With the coronavirus pandemic sweeping the country, many American employees are facing mass layoffs and downsizing as companies enter a difficult financial period. Since most Illinois workers are at-will employees, employers do have the ability to lay off or fire employees during harsh economic times.
However, federal law does require an employer to give a certain amount of notice prior to a large-scale layoff, and Illinois law affords additional state protections to employees. These regulations do not extend to all Illinois employers.
The Worker Adjustment and Retraining Notification (WARN) Act is a federal statute that requires larger employers to give at least 60 days’ notice to its employees ahead of a mass layoff or plant closure. This rule also applies to staged layoffs or closures happening over a period of 90 days.
Employers who have at least 100 full-time employees or at least 100 employees who work 4,000 hours or more per week must adhere to WARN regulations. WARN defines full-time employees as individuals who work at least 20 hours per week and have worked for the company for at least half of the year prior to the WARN notice date.
The state of Illinois extends the WARN Act to offer additional protections for smaller companies. Any company that employs at least 75 full-time employees or at least 75 employees who work 4,000 hours or more per week must adhere to WARN Act regulations.
Illinois law shares the same definition of plant closures as the WARN Act, but has a different standard for mass layoffs. In Illinois, a mass layoff occurs when at least 250 employees or at least 25 employees who comprise at least 33% of the workforce lose their positions. The 60 days’ advance notice still applies.
Employers do not have to provide the full 60 days’ notice under special circumstances. The WARN Act does not apply to temporary employees who know their employment was temporary, and Illinois does not require notice if the job losses occur due to war or physical calamity.
In addition, the WARN Act allows employers to give as much notice as they can in certain situations, even if it is less than 60 days.
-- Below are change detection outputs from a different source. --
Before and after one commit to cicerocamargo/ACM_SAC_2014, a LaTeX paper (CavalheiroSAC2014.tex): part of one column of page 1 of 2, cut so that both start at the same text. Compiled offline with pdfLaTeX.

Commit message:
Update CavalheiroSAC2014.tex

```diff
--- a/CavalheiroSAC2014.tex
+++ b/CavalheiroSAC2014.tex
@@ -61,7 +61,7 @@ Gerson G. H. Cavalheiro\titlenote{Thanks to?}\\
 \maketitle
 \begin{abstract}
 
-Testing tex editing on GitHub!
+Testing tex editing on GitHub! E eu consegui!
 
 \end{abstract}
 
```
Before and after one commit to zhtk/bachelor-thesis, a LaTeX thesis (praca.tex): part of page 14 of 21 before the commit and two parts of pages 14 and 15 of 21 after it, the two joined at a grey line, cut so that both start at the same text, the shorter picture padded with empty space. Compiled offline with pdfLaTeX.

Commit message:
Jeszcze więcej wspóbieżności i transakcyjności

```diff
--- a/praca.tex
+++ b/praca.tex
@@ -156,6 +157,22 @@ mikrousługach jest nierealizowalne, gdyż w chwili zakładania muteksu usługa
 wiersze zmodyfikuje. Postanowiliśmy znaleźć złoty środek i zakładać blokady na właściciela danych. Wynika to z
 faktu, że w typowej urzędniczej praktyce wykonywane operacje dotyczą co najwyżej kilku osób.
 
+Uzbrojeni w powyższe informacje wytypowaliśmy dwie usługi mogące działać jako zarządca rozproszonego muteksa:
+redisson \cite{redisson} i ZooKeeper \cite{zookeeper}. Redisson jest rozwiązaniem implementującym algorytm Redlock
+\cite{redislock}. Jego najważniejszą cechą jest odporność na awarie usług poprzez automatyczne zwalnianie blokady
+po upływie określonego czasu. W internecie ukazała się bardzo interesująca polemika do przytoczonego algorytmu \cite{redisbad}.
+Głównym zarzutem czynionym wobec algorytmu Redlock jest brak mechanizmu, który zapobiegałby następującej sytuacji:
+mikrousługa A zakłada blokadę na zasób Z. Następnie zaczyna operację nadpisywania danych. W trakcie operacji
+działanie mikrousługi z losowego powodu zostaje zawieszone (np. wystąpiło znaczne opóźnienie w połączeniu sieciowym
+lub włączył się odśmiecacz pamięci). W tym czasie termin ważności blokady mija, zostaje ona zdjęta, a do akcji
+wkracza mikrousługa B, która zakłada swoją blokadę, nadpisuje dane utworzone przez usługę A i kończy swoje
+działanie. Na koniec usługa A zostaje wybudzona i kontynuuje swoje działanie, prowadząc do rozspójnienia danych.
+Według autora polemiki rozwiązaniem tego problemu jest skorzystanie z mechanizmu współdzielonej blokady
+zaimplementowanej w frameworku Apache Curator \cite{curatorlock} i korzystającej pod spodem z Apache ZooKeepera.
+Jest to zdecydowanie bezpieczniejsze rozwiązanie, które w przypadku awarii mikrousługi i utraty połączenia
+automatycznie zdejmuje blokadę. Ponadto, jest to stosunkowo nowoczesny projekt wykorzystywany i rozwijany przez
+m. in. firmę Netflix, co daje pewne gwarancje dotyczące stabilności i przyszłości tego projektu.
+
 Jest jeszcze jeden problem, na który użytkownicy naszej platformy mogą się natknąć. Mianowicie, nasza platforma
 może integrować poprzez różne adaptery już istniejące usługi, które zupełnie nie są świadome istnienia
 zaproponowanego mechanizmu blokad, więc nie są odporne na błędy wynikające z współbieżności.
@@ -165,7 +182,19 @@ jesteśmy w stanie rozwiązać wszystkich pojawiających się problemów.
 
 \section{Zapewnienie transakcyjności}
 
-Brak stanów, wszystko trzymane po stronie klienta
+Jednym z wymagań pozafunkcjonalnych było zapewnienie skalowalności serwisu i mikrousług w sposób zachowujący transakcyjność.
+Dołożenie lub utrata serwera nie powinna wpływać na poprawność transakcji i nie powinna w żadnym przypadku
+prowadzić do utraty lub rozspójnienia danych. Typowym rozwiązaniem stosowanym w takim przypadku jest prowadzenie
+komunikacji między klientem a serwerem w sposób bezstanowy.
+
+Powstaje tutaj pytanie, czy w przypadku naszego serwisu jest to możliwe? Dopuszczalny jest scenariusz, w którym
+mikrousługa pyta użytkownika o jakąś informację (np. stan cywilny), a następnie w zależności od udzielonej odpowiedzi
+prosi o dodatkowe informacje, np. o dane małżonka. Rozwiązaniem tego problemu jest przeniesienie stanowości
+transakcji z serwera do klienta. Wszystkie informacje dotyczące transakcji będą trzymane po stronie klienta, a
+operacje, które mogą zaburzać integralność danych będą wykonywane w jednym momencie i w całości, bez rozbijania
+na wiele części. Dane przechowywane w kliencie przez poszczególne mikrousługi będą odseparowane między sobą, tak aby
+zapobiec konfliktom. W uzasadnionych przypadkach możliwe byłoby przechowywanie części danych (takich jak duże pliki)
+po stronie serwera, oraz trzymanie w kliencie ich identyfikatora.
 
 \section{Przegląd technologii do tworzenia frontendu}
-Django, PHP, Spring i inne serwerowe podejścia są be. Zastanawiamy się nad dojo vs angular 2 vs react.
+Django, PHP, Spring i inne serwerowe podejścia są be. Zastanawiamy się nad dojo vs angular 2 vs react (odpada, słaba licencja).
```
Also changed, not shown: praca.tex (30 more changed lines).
The employer must qualify for one of the following exemptions and provide a written statement to the federal government.
If your employer recently laid you off and you believe he or she did not comply with WARN requirements, speak to an Illinois employment attorney as soon as possible. You may be eligible for your missed pay and benefits by filing a claim against your former employer.
Contact your employment lawyer today to discuss your situation, determine whether or not the WARN Act applies to you, and strategize your next steps.